Bill: Absolutely. You know, it’s funny. I call it ‘clouds and dirt’. Because we’re talking about what’s in the metaphorical cloud, where you can put exponential technologies with all the capabilities and stuff, and then again, you have to show up and sweep the floor, the dirt.
It’s interesting. I think modern IT leaders need to know – you can’t just disappear – at least, in small to medium enterprises of 5,000 and below. Although, I don’t even think it matters what size. I just think you have to show up – period. In fact, I was talking to the CIO of Johnson & Johnson just last week. She’s on my board. She’s actually the ex-CIO, but she was the CIO of a hundred CIOs at a company with billions and billions of dollars in revenue.
Now she’s the CEO of a company based out of South Carolina. I was going through this problem I was having and she goes, “Bill, I had to do the same thing last week. I had to break out a spreadsheet, I had to write all the steps out of what I wanted my team to do. It was frustrating as hell, but I basically I had to get in the dirt and the weeds. I had to pull up my sleeves, write this whole process out, and then hand it to my team so they knew very clearly what I wanted.”
Which is what your point was, Rafael, clear expectations. Sometimes it gets frustrating as leaders to have to do it and at that deep of a level. But if it’s that important of a process to do, sometimes it can’t be delegated until you actually have mapped it out the way you want it.
Rafael: I agree. I tell people, “I may have some talent, but mind reading is not one of them”. So that goes both ways, right? You have to actually tell people what your expectations are and make sure they understand because sometimes we don’t do a good job of communicating properly. I think that is key.
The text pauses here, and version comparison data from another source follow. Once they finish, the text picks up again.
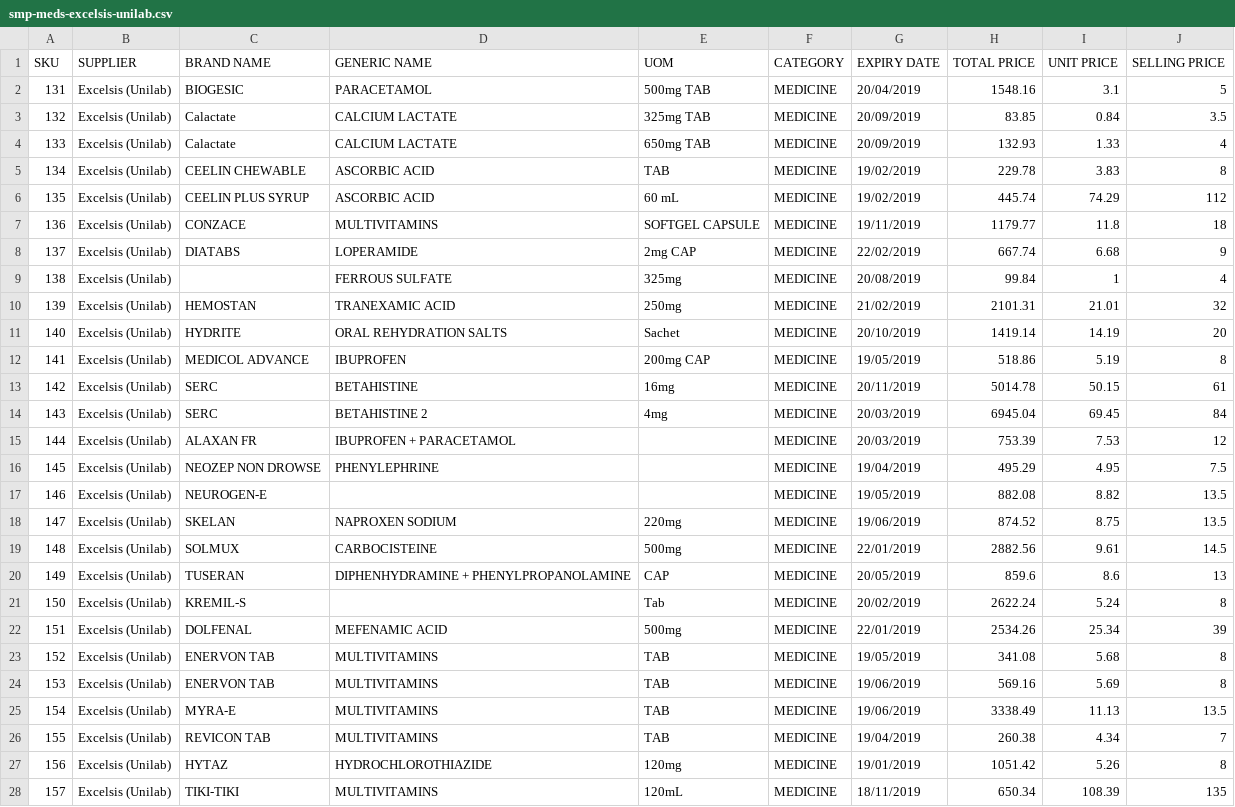
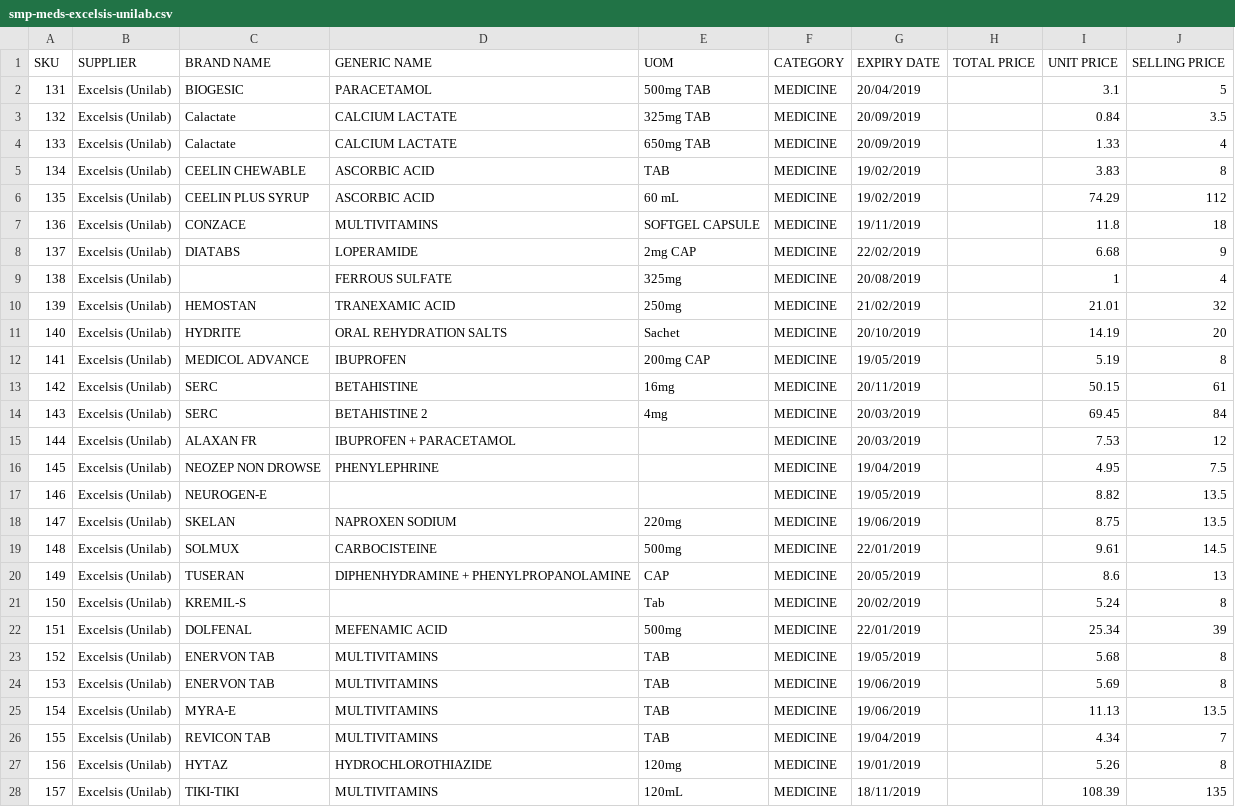
Before and after one commit to fellydee/safemedpharmacy, a CSV file: dir/smp-meds-excelsis-unilab.csv, drawn as a sheet.

```diff
--- a/dir/smp-meds-excelsis-unilab.csv
+++ b/dir/smp-meds-excelsis-unilab.csv
@@ -1,28 +1,28 @@
 SKU,SUPPLIER,BRAND NAME,GENERIC NAME,UOM,CATEGORY,EXPIRY DATE,TOTAL PRICE,UNIT PRICE,SELLING PRICE
-131,Excelsis (Unilab),BIOGESIC,PARACETAMOL,500mg TAB,MEDICINE,20/04/2019,1548.16,3.1,5
-132,Excelsis (Unilab),Calactate,CALCIUM LACTATE ,325mg TAB,MEDICINE,20/09/2019,83.85,0.84,3.5
-133,Excelsis (Unilab),Calactate,CALCIUM LACTATE ,650mg TAB,MEDICINE,20/09/2019,132.93,1.33,4
-134,Excelsis (Unilab),CEELIN CHEWABLE,ASCORBIC ACID,TAB,MEDICINE,19/02/2019,229.78,3.83,8
-135,Excelsis (Unilab),CEELIN PLUS SYRUP ,ASCORBIC ACID,60 mL,MEDICINE,19/02/2019,445.74,74.29,112
-136,Excelsis (Unilab),CONZACE,MULTIVITAMINS,SOFTGEL CAPSULE,MEDICINE,19/11/2019,1179.77,11.8,18
-137,Excelsis (Unilab),DIATABS,LOPERAMIDE,2mg CAP,MEDICINE,22/02/2019,667.74,6.68,9
-138,Excelsis (Unilab),,FERROUS SULFATE,325mg,MEDICINE,20/08/2019,99.84,1,4
-139,Excelsis (Unilab),HEMOSTAN,TRANEXAMIC ACID,250mg,MEDICINE,21/02/2019,2101.31,21.01,32
-140,Excelsis (Unilab),HYDRITE,ORAL REHYDRATION SALTS,Sachet,MEDICINE,20/10/2019,1419.14,14.19,20
-141,Excelsis (Unilab),MEDICOL ADVANCE,IBUPROFEN,200mg CAP,MEDICINE,19/05/2019,518.86,5.19,8
-142,Excelsis (Unilab),SERC,BETAHISTINE,16mg,MEDICINE,20/11/2019,5014.78,50.15,61
-143,Excelsis (Unilab),SERC,BETAHISTINE 2,4mg,MEDICINE,20/03/2019,6945.04,69.45,84
-144,Excelsis (Unilab),ALAXAN FR,IBUPROFEN + PARACETAMOL,,MEDICINE,20/03/2019,753.39,7.53,12
-145,Excelsis (Unilab),NEOZEP NON DROWSE,PHENYLEPHRINE,,MEDICINE,19/04/2019,495.29,4.95,7.5
-146,Excelsis (Unilab),NEUROGEN-E,,,MEDICINE,19/05/2019,882.08,8.82,13.5
-147,Excelsis (Unilab),SKELAN ,NAPROXEN SODIUM,220mg,MEDICINE,19/06/2019,874.52,8.75,13.5
-148,Excelsis (Unilab),SOLMUX ,CARBOCISTEINE,500mg,MEDICINE,22/01/2019,2882.56,9.61,14.5
-149,Excelsis (Unilab),TUSERAN ,DIPHENHYDRAMINE + PHENYLPROPANOLAMINE,CAP,MEDICINE,20/05/2019,859.6,8.6,13
-150,Excelsis (Unilab),KREMIL-S,,Tab,MEDICINE,20/02/2019,2622.24,5.24,8
-151,Excelsis (Unilab),DOLFENAL ,MEFENAMIC ACID,500mg,MEDICINE,22/01/2019,2534.26,25.34,39
-152,Excelsis (Unilab),ENERVON TAB,MULTIVITAMINS,TAB,MEDICINE,19/05/2019,341.08,5.68,8
-153,Excelsis (Unilab),ENERVON TAB,MULTIVITAMINS,TAB,MEDICINE,19/06/2019,569.16,5.69,8
-154,Excelsis (Unilab),MYRA-E,MULTIVITAMINS,TAB,MEDICINE,19/06/2019,3338.49,11.13,13.5
-155,Excelsis (Unilab),REVICON TAB,MULTIVITAMINS,TAB,MEDICINE,19/04/2019,260.38,4.34,7
-156,Excelsis (Unilab),HYTAZ ,HYDROCHLOROTHIAZIDE,120mg,MEDICINE,19/01/2019,1051.42,5.26,8
-157,Excelsis (Unilab),TIKI-TIKI ,MULTIVITAMINS,120mL,MEDICINE,18/11/2019,650.34,108.39,135
+131,Excelsis (Unilab),BIOGESIC,PARACETAMOL,500mg TAB,MEDICINE,20/04/2019,,3.1,5
+132,Excelsis (Unilab),Calactate,CALCIUM LACTATE ,325mg TAB,MEDICINE,20/09/2019,,0.84,3.5
+133,Excelsis (Unilab),Calactate,CALCIUM LACTATE ,650mg TAB,MEDICINE,20/09/2019,,1.33,4
+134,Excelsis (Unilab),CEELIN CHEWABLE,ASCORBIC ACID,TAB,MEDICINE,19/02/2019,,3.83,8
+135,Excelsis (Unilab),CEELIN PLUS SYRUP ,ASCORBIC ACID,60 mL,MEDICINE,19/02/2019,,74.29,112
+136,Excelsis (Unilab),CONZACE,MULTIVITAMINS,SOFTGEL CAPSULE,MEDICINE,19/11/2019,,11.8,18
+137,Excelsis (Unilab),DIATABS,LOPERAMIDE,2mg CAP,MEDICINE,22/02/2019,,6.68,9
+138,Excelsis (Unilab),,FERROUS SULFATE,325mg,MEDICINE,20/08/2019,,1,4
+139,Excelsis (Unilab),HEMOSTAN,TRANEXAMIC ACID,250mg,MEDICINE,21/02/2019,,21.01,32
+140,Excelsis (Unilab),HYDRITE,ORAL REHYDRATION SALTS,Sachet,MEDICINE,20/10/2019,,14.19,20
+141,Excelsis (Unilab),MEDICOL ADVANCE,IBUPROFEN,200mg CAP,MEDICINE,19/05/2019,,5.19,8
+142,Excelsis (Unilab),SERC,BETAHISTINE,16mg,MEDICINE,20/11/2019,,50.15,61
+143,Excelsis (Unilab),SERC,BETAHISTINE 2,4mg,MEDICINE,20/03/2019,,69.45,84
+144,Excelsis (Unilab),ALAXAN FR,IBUPROFEN + PARACETAMOL,,MEDICINE,20/03/2019,,7.53,12
+145,Excelsis (Unilab),NEOZEP NON DROWSE,PHENYLEPHRINE,,MEDICINE,19/04/2019,,4.95,7.5
+146,Excelsis (Unilab),NEUROGEN-E,,,MEDICINE,19/05/2019,,8.82,13.5
+147,Excelsis (Unilab),SKELAN ,NAPROXEN SODIUM,220mg,MEDICINE,19/06/2019,,8.75,13.5
+148,Excelsis (Unilab),SOLMUX ,CARBOCISTEINE,500mg,MEDICINE,22/01/2019,,9.61,14.5
+149,Excelsis (Unilab),TUSERAN ,DIPHENHYDRAMINE + PHENYLPROPANOLAMINE,CAP,MEDICINE,20/05/2019,,8.6,13
+150,Excelsis (Unilab),KREMIL-S,,Tab,MEDICINE,20/02/2019,,5.24,8
+151,Excelsis (Unilab),DOLFENAL ,MEFENAMIC ACID,500mg,MEDICINE,22/01/2019,,25.34,39
+152,Excelsis (Unilab),ENERVON TAB,MULTIVITAMINS,TAB,MEDICINE,19/05/2019,,5.68,8
+153,Excelsis (Unilab),ENERVON TAB,MULTIVITAMINS,TAB,MEDICINE,19/06/2019,,5.69,8
+154,Excelsis (Unilab),MYRA-E,MULTIVITAMINS,TAB,MEDICINE,19/06/2019,,11.13,13.5
+155,Excelsis (Unilab),REVICON TAB,MULTIVITAMINS,TAB,MEDICINE,19/04/2019,,4.34,7
+156,Excelsis (Unilab),HYTAZ ,HYDROCHLOROTHIAZIDE,120mg,MEDICINE,19/01/2019,,5.26,8
+157,Excelsis (Unilab),TIKI-TIKI ,MULTIVITAMINS,120mL,MEDICINE,18/11/2019,,108.39,135
```
Also changed, not shown: dir/smp-meds-excelsis-ritemed.csv, dir/smp-meds-life-and-health.csv, 8 other files.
Once you set up those expectations, they understand them. If you have the right team, they’re going to step up and get it done.
Bill: Yes, I agree with that.